Looking past the dregs of the Reagan-Bush era, whose names I need not mention out of respect and for fear of inspiring a reader to defend them as if they were Goldwater speeches, I see Depeche Mode’s “Strangelove,” which, I must say, sounded great against Dino’s boneheaded “Summergirls” and other freestyle and Miami bass tracksContinue reading “Ranking #50 singles, U.S. edition: 1988-1994”
Forget the sops to liberal audiences: every version of Father of the Bride gleams with a confident conservatism. Vincente Minnelli’s beloved 1950 original, saved by Spencer Tracy’s wryness and the luminosity of Elizabeth Taylor, unfolds like a ponderous dinner party with sherry to start, lamb course with mint jelly and potatoes, brandy afterwards. The yuks-a-minuteContinue reading “Never mind the tea and the yoga: ‘Father of the Bride’ remains comfortably conservative”

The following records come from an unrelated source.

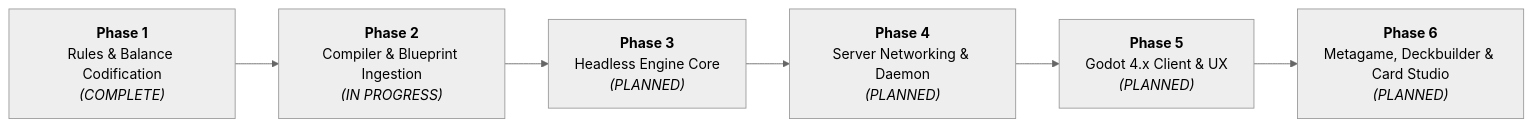
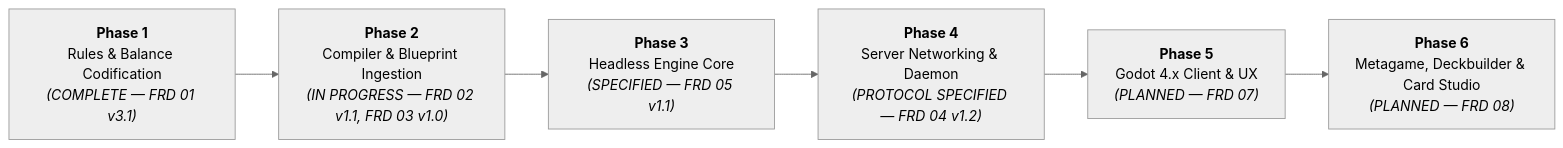
The second of 2 diagrams in docs/PRODUCT_SUMMARY.md (hailstorm01/animus-mundi), drawn with Mermaid (neutral theme) before and after one commit. The commit also changed other lines of this file, not shown here.

Commit message:
docs(product): sync product summary with Master FRDs 01-05 via pm-frd-drafter analysis

````diff
--- a/docs/PRODUCT_SUMMARY.md
+++ b/docs/PRODUCT_SUMMARY.md
@@ -196,11 +202,11 @@
 ```mermaid
 flowchart LR
-    Phase1["<b>Phase 1</b><br/>Rules & Balance Codification<br/><i>(COMPLETE)</i>"]
-    Phase2["<b>Phase 2</b><br/>Compiler & Blueprint Ingestion<br/><i>(IN PROGRESS)</i>"]
-    Phase3["<b>Phase 3</b><br/>Headless Engine Core<br/><i>(PLANNED)</i>"]
-    Phase4["<b>Phase 4</b><br/>Server Networking & Daemon<br/><i>(PLANNED)</i>"]
-    Phase5["<b>Phase 5</b><br/>Godot 4.x Client & UX<br/><i>(PLANNED)</i>"]
-    Phase6["<b>Phase 6</b><br/>Metagame, Deckbuilder & Card Studio<br/><i>(PLANNED)</i>"]
+    Phase1["<b>Phase 1</b><br/>Rules & Balance Codification<br/><i>(COMPLETE — FRD 01 v3.1)</i>"]
+    Phase2["<b>Phase 2</b><br/>Compiler & Blueprint Ingestion<br/><i>(IN PROGRESS — FRD 02 v1.1, FRD 03 v1.0)</i>"]
+    Phase3["<b>Phase 3</b><br/>Headless Engine Core<br/><i>(SPECIFIED — FRD 05 v1.1)</i>"]
+    Phase4["<b>Phase 4</b><br/>Server Networking & Daemon<br/><i>(PROTOCOL SPECIFIED — FRD 04 v1.2)</i>"]
+    Phase5["<b>Phase 5</b><br/>Godot 4.x Client & UX<br/><i>(PLANNED — FRD 07)</i>"]
+    Phase6["<b>Phase 6</b><br/>Metagame, Deckbuilder & Card Studio<br/><i>(PLANNED — FRD 08)</i>"]
 
     Phase1 --> Phase2 --> Phase3 --> Phase4 --> Phase5 --> Phase6
 ```
````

Many obscurities (to me) on this list: I had not heard The Fools’ version of Roy Orbison’s “Running Scared,” never knew Jermaine Jackson followed up “Let’s Get Serious” with an album of self-written nullities, was not acquainted with Herb Alpert’s “Beyond,” which sounds like a bizzer hearing Giorgio Moroder’s soundtrack to Midnight Express and diggingContinue reading “Ranking #50 singles, U.S. edition: 1980-1987”
Obstinate about Springsteen as garrulous post-Dylan babbler and vinyl fetishist, I didn’t come around to the dude until 1984 and, blessedly, his 1987 follow-up; but I can’t deny the tug and roar of his guitar solo in “Badlands,” a necessary discordance during the peak of disco. Not superior to disco, mind, but, as Wallace StevensContinue reading “Ranking #42 singles, US edition: 1976-1979”
A couple weeks ago Florida (the state with the prettiest name!) decided that it would blow a CDC deadline for ordering COVID vaccines. In a rare retreat, Tallahassee said we would get’em after all but would not use state resources to administer the doses.
To earn a pair of Hague candidates when your third solo album becomes your best-seller and your spite, rage, lack of compassion, and vanity remain undimmed deserves a special prize; but nothing on earth exists that I can award Don Henley for writing the longest, dullest song ever to hit #1 on Y-100’s airplay requests;Continue reading “Ranking #48 singles, U.S. edition: 1988-“
To live in South Florida in 1984-1986, even as young as Lord Soto was, meant delighting in scores of freestyle hits. From Debbie Deb’s “Lookout Weekend” and Trinere’s “I’ll Be All You’ll Ever Need” (both written by Tony Butler) to Nayobe’s https://www.youtube.com/watch?v=9y1YQX_2ZFY, these cheap little singles reshaped anonymity: how can amateurs project lust and despairContinue reading “Ranking #46 singles, U.S. edition: 1983-1989”
I’m playing up with three of my favorite albums, each representing a genre. Their rhythmic smarts binds them.
Moviemakers love movies about movies because it reassures the public that they don’t mind taking the piss out of themselves. Sherlock Jr., Sunset Boulevard, Day For Night, Living in Oblivion — these films revel in the veniality of stars and the arrogance of directors. Official Competition would like to join their company. It doesn’t. StarringContinue reading “‘Official Competition’ a decent sendup of actorly vanity”
Admonished for supporting often dangerous strategies for self-denial without a chance of smut, Catholicism has a pretty good tradition, which I will not describe in full here, about what surrender means. The nonbeliever tying these words hears wisdom in “Into your hands, o Lord, I commend my spirit.” The songs below, whether calling for aContinue reading “Songs about surrender and giving up”
From the chewy, cerebral dance tracks by Charlotte Adigéry and collaborator Bolis Pupul to aspiring nonagenarian Willie Nelson co-writing ten of the sharpest songs about keeping your wits while your neighbors lose theirs, 2022 offered pleasures which have restored a shimmer to what I thought would be a restorative year.
Let me break tradition with a quote: